Site based council flip-flops after getting earful from public on pajama pants
Anderson County High School’s site based decision making council reversed course Monday by banning students from wearing pajama pants just weeks after allowing them.
Principal Chris Glass made the motion, which was seconded by history teacher Corey Sayre and approved unanimously by the council.
The council also banned students from wearing scrubs, with the exception of those who need to wear them for work- or study-related purposes, but kept changes to the dress code that allows yoga and stretch pants.
The decision followed a series of negative comments from the small audience of residents, parents and teachers.
“I think it’s offensive,” said resident Victor Brown, adding that children should put clothes on before they leave the house.
“It shows a lack of respect,” he said.
A teacher added that faculty members “felt mislead,” because a staff survey that preceded the decision never mentioned pajama pants.
A parent questioned allowing yoga and other tight-fitting pants, saying teenage boys with their “hormones raging” are going to look at girls wearing those types of pants.
Sayre and Glass initially defended the decision to allow pajama pants on a trial basis before voting to ban them.
“I don’t think it was put out there very well,” said Glass, adding that only “three to five” students wore them each day.
Sayre said repeatedly the conversation that preceded the decision to allow pajama pants on a trial basis lasted “only 30 seconds” before later admitting to the audience that it was indeed longer and that he was using the length of the discussion as “hyperbole.”
The decision to allow pajama pants drew attention to the district statewide and nationally, including a story that appeared on the website for Seventeen magazine, which lauded the decision.
Council members said they were surprised at the response and insisted they weren’t trying to promote the issue. Instead, they said they were trying to allow students to be more comfortable in hopes that attendance rates would improve.
“This is not a pajama bottom conspiracy,” Sayre said. “We are not the pajama bottom illuminati spreading flannel around the world.”
“It’s not like I have a poster in my classroom saying please wear pajama pants,” added teacher Lauren Vasser.
Parent representative Kathy Lilly said it was a shame that the issue was reported as allowing students to wear pajama pants, adding that if it had been reported as “flannel” pants, it wouldn’t have been such an issue.
Glass also addressed a question about how many students were being singled out for violating changes to the dress code. He said on the first day 40 to 45 students were out of compliance, followed by 14 on days two and three. Now, he said, there are just a few each day, which is normal.
Along with the ban, the council also loosened up the requirement for the shirts that have to be worn by students wearing yoga and stretch pants. While the shirts must still cover students from the front and back, they can now be cut up the sides.
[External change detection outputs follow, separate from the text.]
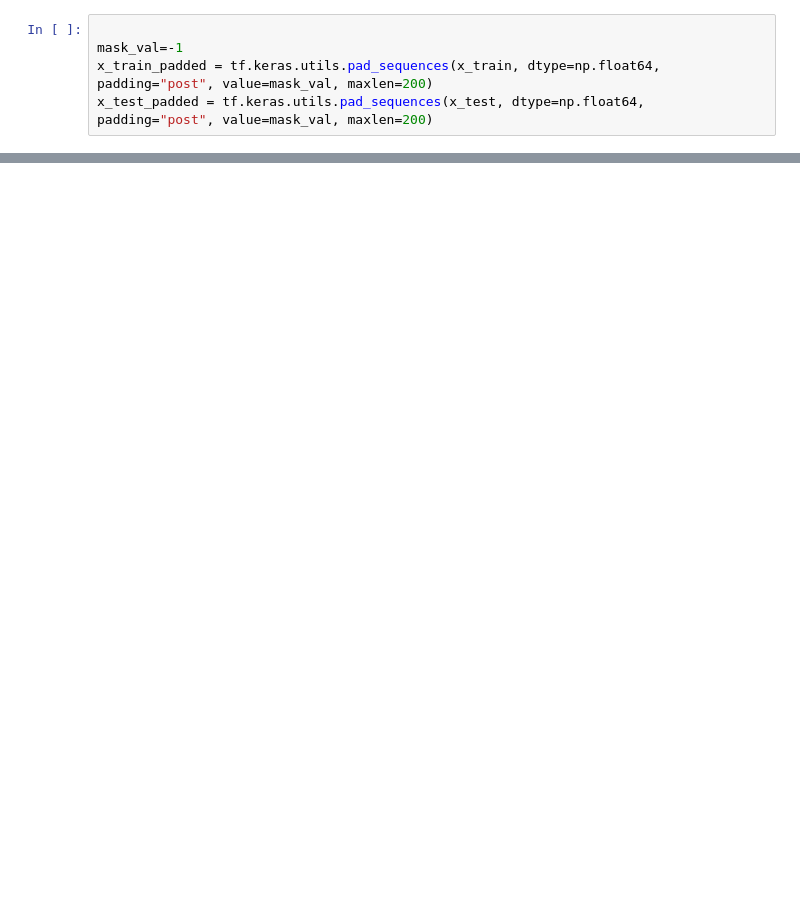
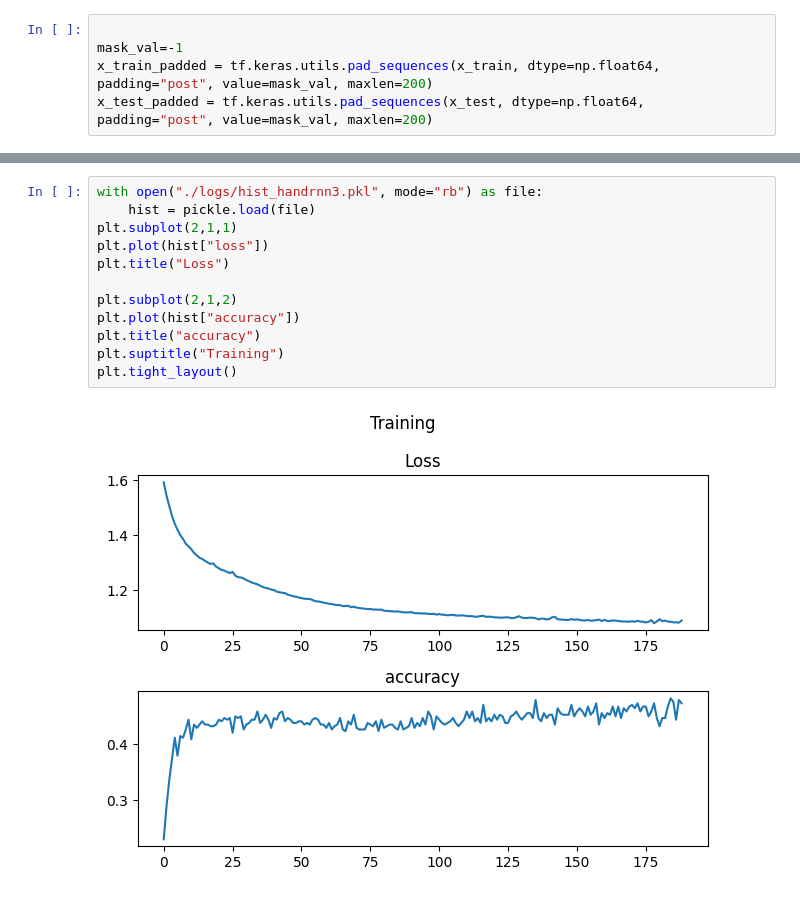
Before and after one commit to imraunav/Deep-Learning-and-Applications, a Jupyter notebook: ProgrammingAssignment6/results.ipynb, the cells around one changed output, grey strips where cells are left out. Drawn from its saved outputs; the diff is of its cells as text; blank space fills up the shorter version.

```diff
--- a/ProgrammingAssignment6/results.ipynb
+++ b/ProgrammingAssignment6/results.ipynb
@@ -118,0 +221,14 @@ print(confusion_matrix(y_test, y_pred).numpy())
+# %%
+with open("./logs/hist_handrnn3.pkl", mode="rb") as file:
+    hist = pickle.load(file)
+plt.subplot(2,1,1)
+plt.plot(hist["loss"])
+plt.title("Loss")
+
+plt.subplot(2,1,2)
+plt.plot(hist["accuracy"])
+plt.title("accuracy")
+plt.suptitle("Training")
+plt.tight_layout()
+# %% [output]
+[figure, added]
```
Also changed, not shown: parts of 24 cells of this notebook, 10 other files.
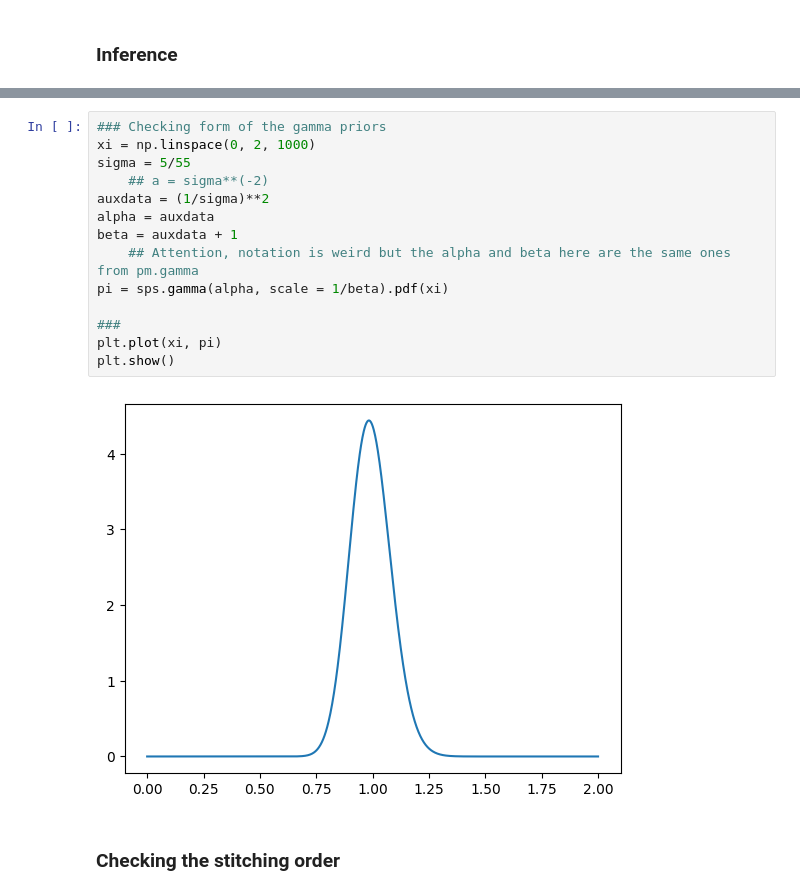
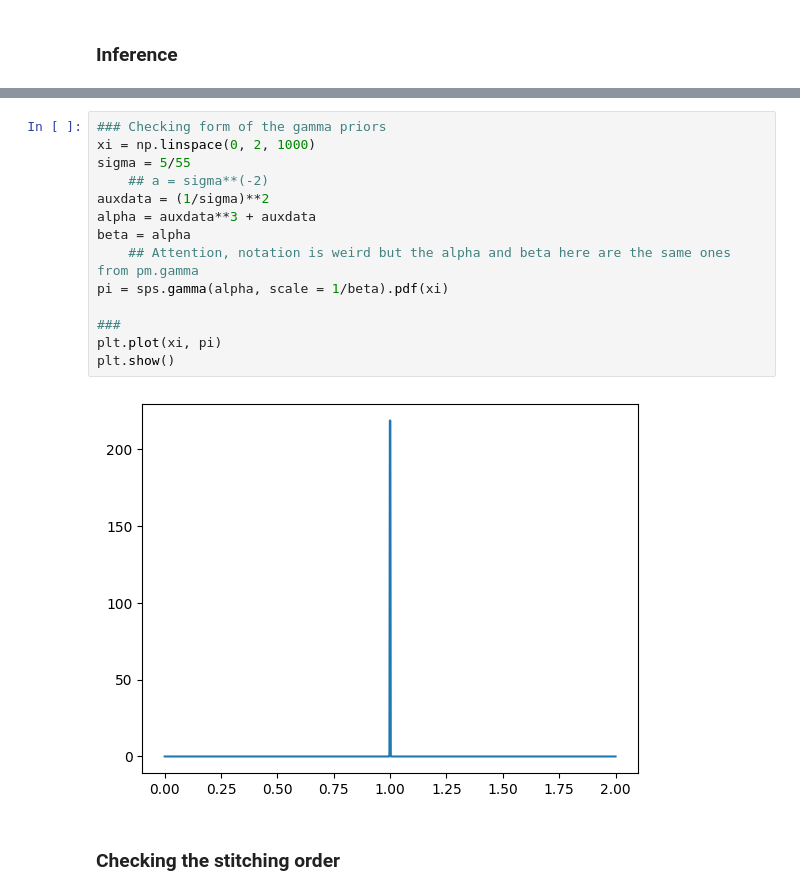
Before and after one commit to malin-horstmann/bayesian_pyhf, a Jupyter notebook: PPC/priors.ipynb, the cells around one changed output, grey strips where cells are left out. Saved outputs shown, nothing was run; the diff lists cells and outputs as text.

```diff
--- a/PPC/priors.ipynb
+++ b/PPC/priors.ipynb
@@ -346,19 +345,19 @@ plt.savefig(f'PPC_Dummy.pdf')
 # %%
 ### Checking form of the gamma priors
 xi = np.linspace(0, 2, 1000)
 sigma = 5/55
     ## a = sigma**(-2)
 auxdata = (1/sigma)**2
-alpha = auxdata
-beta = auxdata + 1
+alpha = auxdata**3 + auxdata
+beta = alpha
     ## Attention, notation is weird but the alpha and beta here are the same ones from pm.gamma
 pi = sps.gamma(alpha, scale = 1/beta).pdf(xi)
 
 ###
 plt.plot(xi, pi)
 plt.show()
 # %% [output]
-[figure, old version]
+[figure, new version]
 # %% [markdown]
 ### Checking the stitching order
 # %%
```
Also changed, not shown: parts of 2 cells of this notebook.
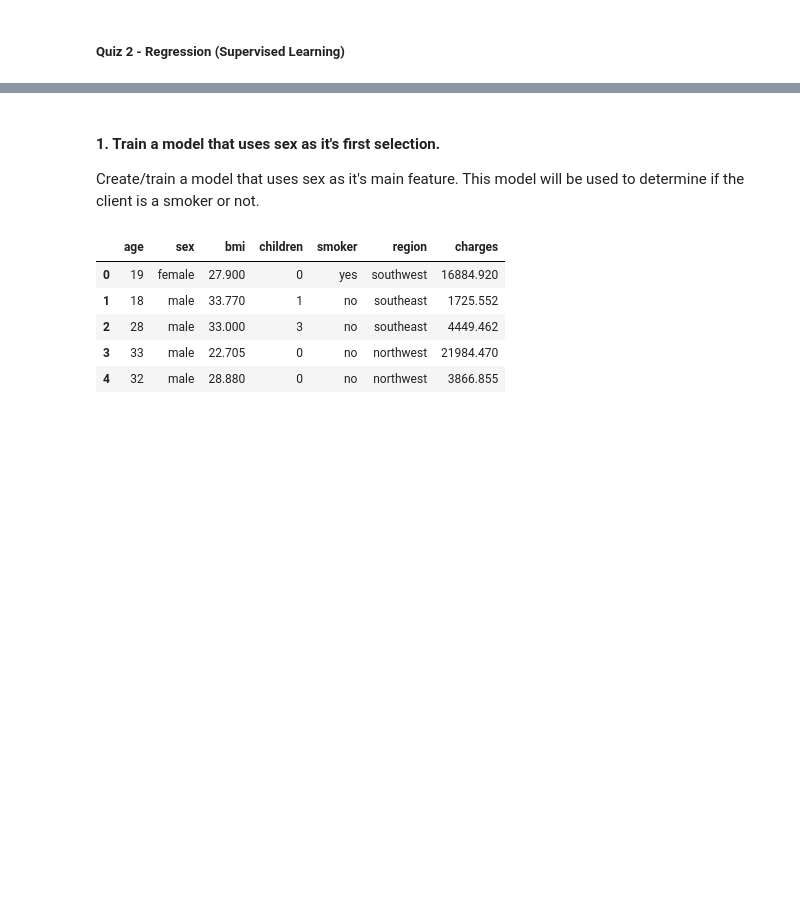
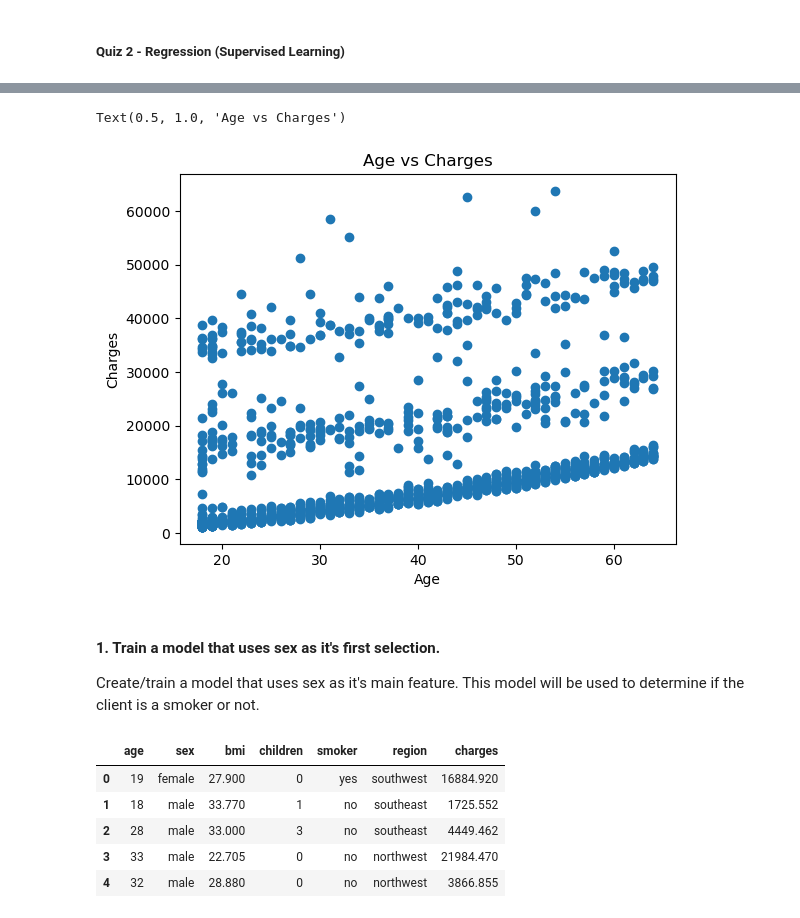
Before and after one commit to Pipaolo/cs-machine-learning, a Jupyter notebook: machinelearning_quiz2_part_1.ipynb, the cells around one changed output, grey strips where cells are left out. Drawn from its saved outputs; the diff is of its cells as text; code cells hidden in the pictures; blank space fills up the shorter version.

```diff
--- a/machinelearning_quiz2_part_1.ipynb
+++ b/machinelearning_quiz2_part_1.ipynb
@@ -25,3 +37,12 @@ c. Number of children
+# %%
+# Generate a scatter plot for age vs charges
+plt.scatter(df['age'], df['charges'])
+plt.xlabel('Age')
+plt.ylabel('Charges')
+plt.title('Age vs Charges')
+# %% [output]
+Text(0.5, 1.0, 'Age vs Charges')
+[figure, added]
 # %% [markdown]
 #### 1. Train a model that uses sex as it's first selection.
 
```
Also changed, not shown: parts of 15 cells of this notebook.
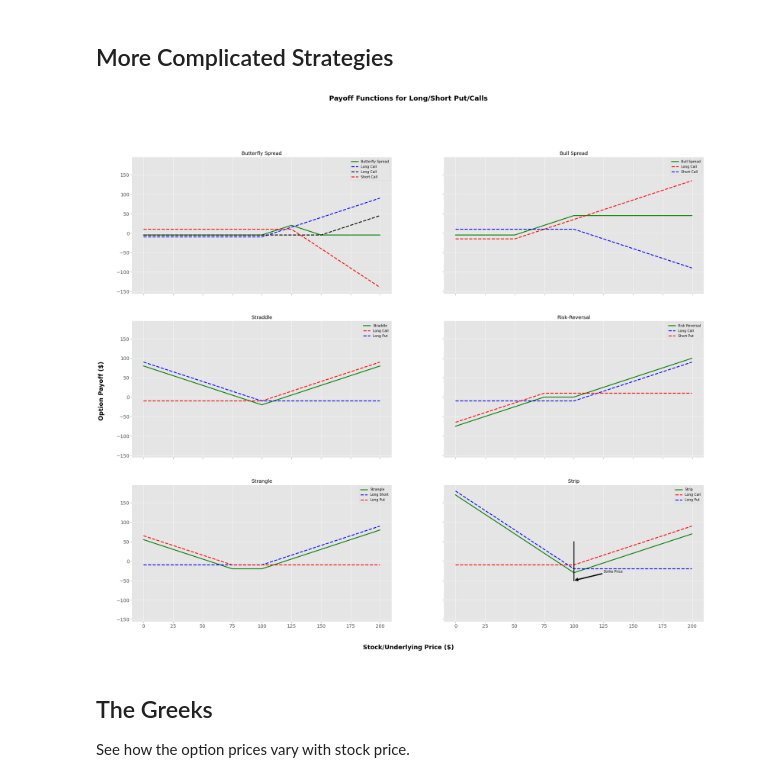
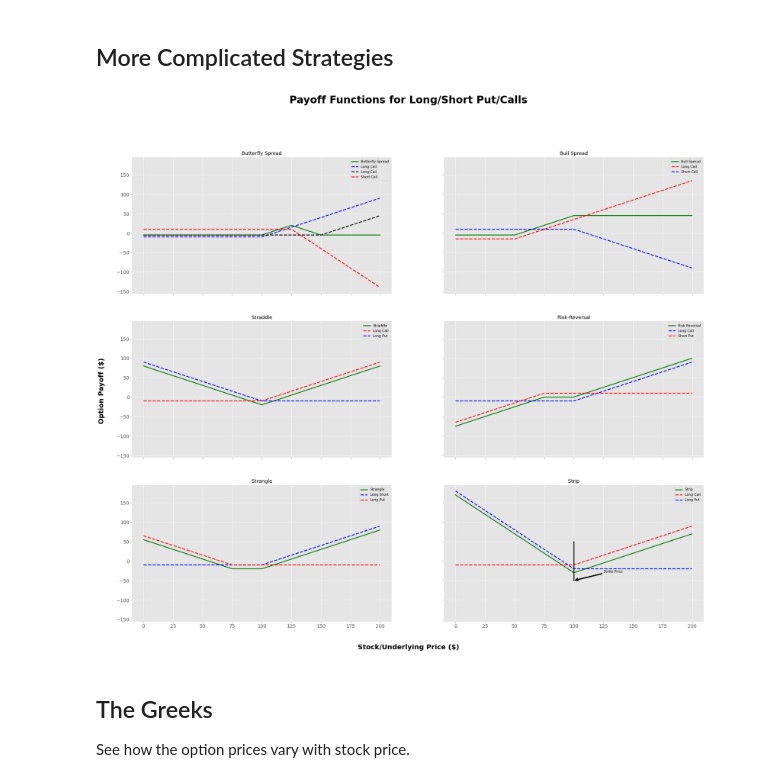
Before and after one commit to ghbcode/website, a Jupyter notebook: notebooks/options2.ipynb, the cells around one changed output. Drawn from its saved outputs; the diff is of its cells as text; code cells hidden in the pictures.

```diff
--- a/notebooks/options2.ipynb
+++ b/notebooks/options2.ipynb
@@ -176,9 +176,9 @@ plt.show()
 ## More Complicated Strategies
 # %%
 fig, ax = plt.subplots(nrows=3, ncols=2, sharex=True, sharey=True, figsize=(30, 25))
-fig.suptitle('Payoff Functions for Long/Short Put/Calls', fontsize=20, fontweight='bold')
-fig.text(0.5, 0.08, 'Stock/Underlying Price ($)', ha='center', fontsize=18, fontweight='bold')
-fig.text(0.08, 0.5, 'Option Payoff ($)', va='center', rotation='vertical', fontsize=18, fontweight='bold')
+fig.suptitle('Payoff Functions for Long/Short Put/Calls', fontsize=30, fontweight='bold')
+fig.text(0.5, 0.08, 'Stock/Underlying Price ($)', ha='center', fontsize=20, fontweight='bold')
+fig.text(0.08, 0.5, 'Option Payoff ($)', va='center', rotation='vertical', fontsize=20, fontweight='bold')
 
 plt.subplot(321)
 P = o.butterfly_spread(S, 100, 125, 150, 10, 5, 5)
@@ -190,7 +190,7 @@ plt.plot(S, P, "g")
 plt.plot(S, P_1, 'b--')
 plt.plot(S, P_2, 'k--')
 plt.plot(S, P_3, 'r--')
-plt.legend(["Butterfly Spread", "Long Call", "Long Call", "Short Call"])
+plt.legend(["Butterfly Spread", "Long Call", "Long Call", "Short Call"], prop={"size":20})
 plt.title("Butterfly Spread")
 
 plt.subplot(322)
@@ -202,7 +202,7 @@ plt.plot(S, P1, 'g')
 plt.plot(S, long_c, 'r--')
 plt.plot(S, short_c, 'b--')
 
-plt.legend(["Bull Spread", "Long Call", "Short Call"])
+plt.legend(["Bull Spread", "Long Call", "Short Call"], prop={"size":20})
 plt.title("Bull Spread")
 
 plt.subplot(323)
@@ -212,7 +212,7 @@ P_longput = o.long_put(S, 100, 10)
 plt.plot(S, P, "g")
 plt.plot(S, P_longcall, 'r--')
 plt.plot(S, P_longput, 'b--')
-plt.legend(["Straddle", "Long Call", "Long Put"])
+plt.legend(["Straddle", "Long Call", "Long Put"], prop={"size":20})
 plt.title("Straddle")
 
 plt.subplot(324)
@@ -222,38 +222,38 @@ P_shortput = o.short_put(S,75, 10)
 plt.plot(S, P, "g")
 plt.plot(S, P_longcall, 'b--')
 plt.plot(S, P_shortput, 'r--')
-plt.legend(["Risk Reversal", "Long Call", "Short Put"])
+plt.legend(["Risk Reversal", "Long Call", "Short Put"], prop={"size":20})
 plt.title("Risk-Reversal")
 
 plt.subplot(325)
 P = o.strangle(S,100, 75, 10, 10)
 P_longcall = o.long_call(S, 100, 10)
 P_longput = o.long_put(S, 75, 10)
 plt.plot(S, P, 'g')
 plt.plot(S, P_longcall, 'b--')
 plt.plot(S, P_longput, 'r--')
-plt.legend(["Strangle", "Long Short", "Long Put"])
+plt.legend(["Strangle", "Long Short", "Long Put"], prop={"size":20})
 plt.title("Strangle")
 
 plt.subplot(326)
 P_1 = o.long_call(S, 100, 10)
 P_2 = o.long_put(S, 100, 10)
 P_2 = [2*p for p in P_2]
 P = o.strip(S, 100, 10, 10 )
 plt.plot(S, P, 'g')
 plt.plot(S, P_1, 'r--')
 plt.plot(S, P_2, 'b--')
 plt.plot([100,100],[-50,50],'black')
-plt.legend(["Strip", "Long Call", "Long Put"])
+plt.legend(["Strip", "Long Call", "Long Put"], prop={"size":20})
 plt.annotate('Strike Price',
             xy=(100, -50),
             xytext=(125, -30),
             arrowprops = dict(facecolor='black', shrink=0.01))
 plt.title("Strip")
 
 plt.show()
 # %% [output]
-[figure, old version]
+[figure, new version]
 # %% [markdown]
 ## The Greeks
 
```
Also changed, not shown: parts of 4 cells of this notebook.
Glass also responded to a question from a parent who asked about what she called a recent “drug raid” in the school.
Glass said there was no raid. He said the school routinely invites in law enforcement and K-9 units to sweep the school for drugs, and that drugs are sometimes found.
“We don’t want them in our school,” Glass said.
By Ben Carlson
The Anderson News